* _What you will do_
Each line below containing the word "frontend" needs to be shown.

* _Data to process_
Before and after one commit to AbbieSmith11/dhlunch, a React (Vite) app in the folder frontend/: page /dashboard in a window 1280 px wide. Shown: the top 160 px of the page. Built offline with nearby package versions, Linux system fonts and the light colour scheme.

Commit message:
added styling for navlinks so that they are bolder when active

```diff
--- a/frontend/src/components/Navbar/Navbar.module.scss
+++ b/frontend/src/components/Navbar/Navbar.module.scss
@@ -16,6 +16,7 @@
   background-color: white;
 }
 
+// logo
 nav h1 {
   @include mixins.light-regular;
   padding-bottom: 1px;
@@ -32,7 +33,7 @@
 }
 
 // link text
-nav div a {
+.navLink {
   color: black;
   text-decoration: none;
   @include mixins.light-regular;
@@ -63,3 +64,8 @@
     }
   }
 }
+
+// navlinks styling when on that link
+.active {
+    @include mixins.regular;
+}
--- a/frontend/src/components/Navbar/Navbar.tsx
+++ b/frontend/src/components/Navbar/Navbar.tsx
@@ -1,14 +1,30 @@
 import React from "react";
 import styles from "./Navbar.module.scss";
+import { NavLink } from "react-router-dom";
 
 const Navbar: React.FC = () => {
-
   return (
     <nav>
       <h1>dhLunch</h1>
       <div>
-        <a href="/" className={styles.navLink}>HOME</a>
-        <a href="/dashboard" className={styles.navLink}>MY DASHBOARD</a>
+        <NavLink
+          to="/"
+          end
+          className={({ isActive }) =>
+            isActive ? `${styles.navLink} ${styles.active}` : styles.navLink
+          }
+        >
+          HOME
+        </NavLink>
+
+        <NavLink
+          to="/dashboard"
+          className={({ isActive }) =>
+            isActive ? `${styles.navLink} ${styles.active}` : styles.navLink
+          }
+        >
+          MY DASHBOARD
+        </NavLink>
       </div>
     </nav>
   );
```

* _Task response_
Before and after one commit to AbbieSmith11/dhlunch, a React (Vite) app in the folder frontend/: page /dashboard in a window 1280 px wide. Shown: the top 160 px of the page. Built offline with nearby package versions, Linux system fonts and the light colour scheme.
--- a/frontend/src/components/Navbar/Navbar.module.scss
+++ b/frontend/src/components/Navbar/Navbar.module.scss
--- a/frontend/src/components/Navbar/Navbar.tsx
+++ b/frontend/src/components/Navbar/Navbar.tsx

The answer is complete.